SOURCE DATA section start
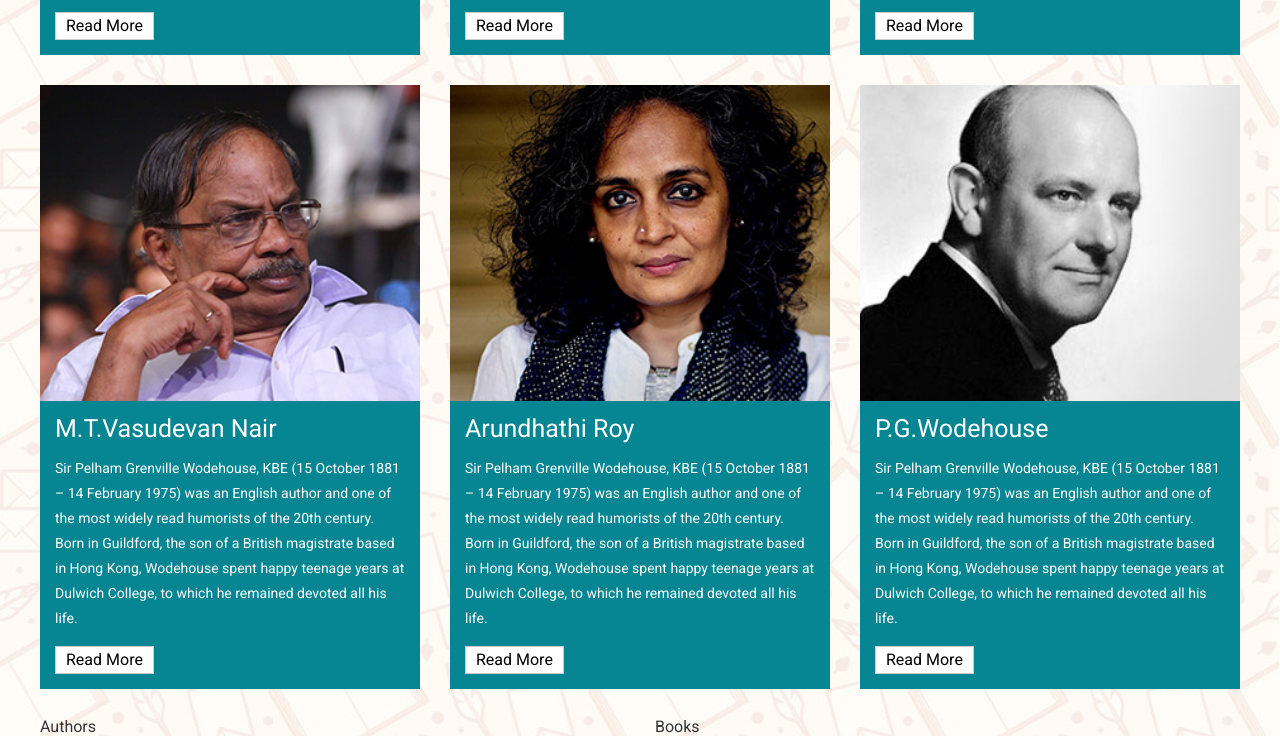
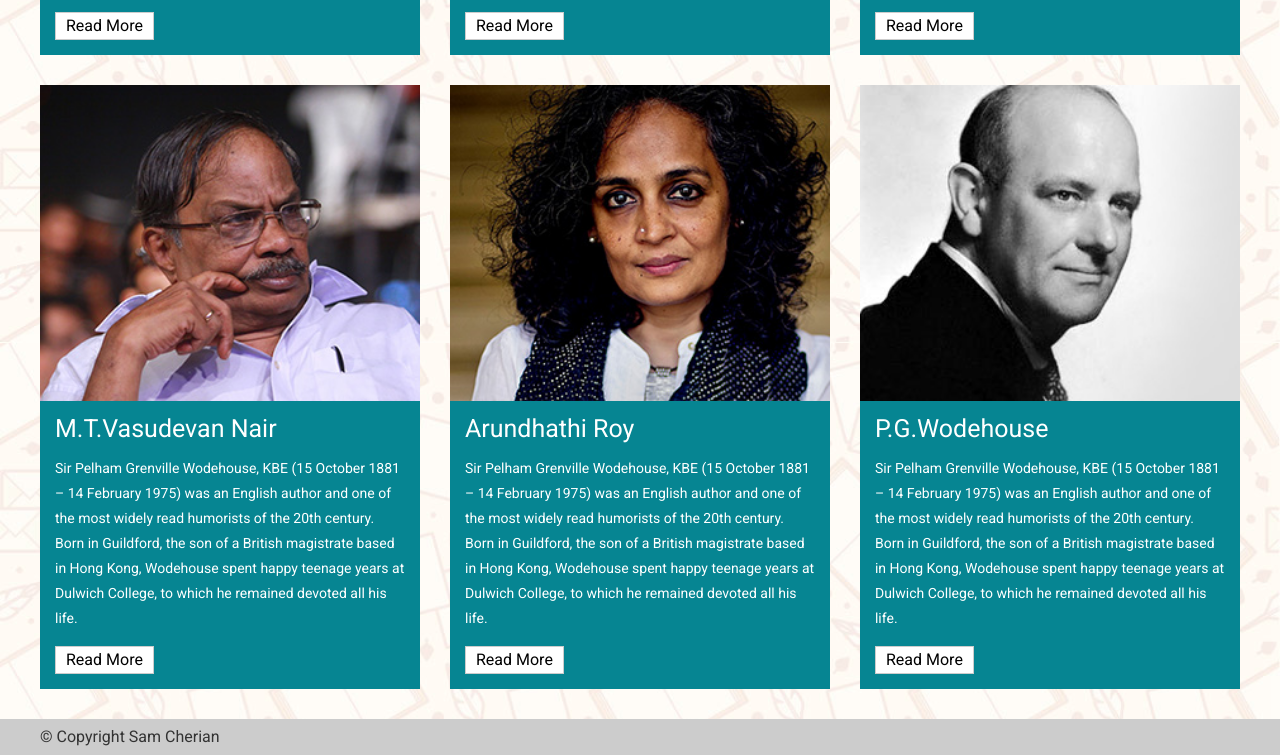
Before and after one commit to samkcdev/favorite-authors, a plain HTML site: page index.html in a window 1280 px wide. Shown: the part 937-1692 px from the top of the page. Drawn offline with nearby package versions, Linux system fonts and the light colour scheme; a script that the page names is missing.

Commit message:
added footer and added clearfix code

```diff
--- a/index.html
+++ b/index.html
@@ -85,7 +85,6 @@
                     </article>
                 </div>
             </div>
-            <div class="clear"></div>
         </div>
 
         <div class="row row-margin--bottom">
@@ -125,22 +124,13 @@
                     </article>
                 </div>
             </div>
-            <div class="clear"></div>
         </div>
     </div>
 
     <footer>
         <div class="container">
-            <div class="row">
-                <div class="col-2">
-                    <h4>Authors</h4>
-                </div>
-                <div class="col-2">
-                    <h4>Books</h4>
-                </div>
-            </div>
+            &copy; Copyright Sam Cherian
         </div>
-        <div class="clear"></div>
     </footer>
 
 
--- a/sass/style.scss
+++ b/sass/style.scss
@@ -1,5 +1,6 @@
 @import "compass/reset";
 @import "compass/css3";
+@import "reset.scss";
 $white:#fff;
 $black:#000;
 $brandcolor:#000;
@@ -7,14 +8,15 @@ $contentbg:#068592;
 $commontransition:all 500ms ease-in;
 $row-margin--bottom:30px;
 
-* {
+*, *::after, *::before{
     @include box-sizing(border-box);
 }
-
 html,
 body {
     @include box-sizing(border-box);
 }
+
+
 
 body {
     color: #333;
@@ -50,6 +52,7 @@ img {
 .row{
     margin-left: -15px;
     margin-right: -15px;
+    @extend %clearfix;
 }
 
 .row-margin--bottom{
@@ -76,3 +79,4 @@ img {
 
 @import "header";
 @import "content";
+@import "footer";
```
Also changed, not shown: stylesheets/style.css.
SOURCE DATA section end
* **EXERCISE BRIEF**:
Scan the listing above for the word "scss" and copy every line that holds it.

* **SOLUTION TO THE EXERCISE**:
--- a/sass/style.scss
+++ b/sass/style.scss
+@import "reset.scss";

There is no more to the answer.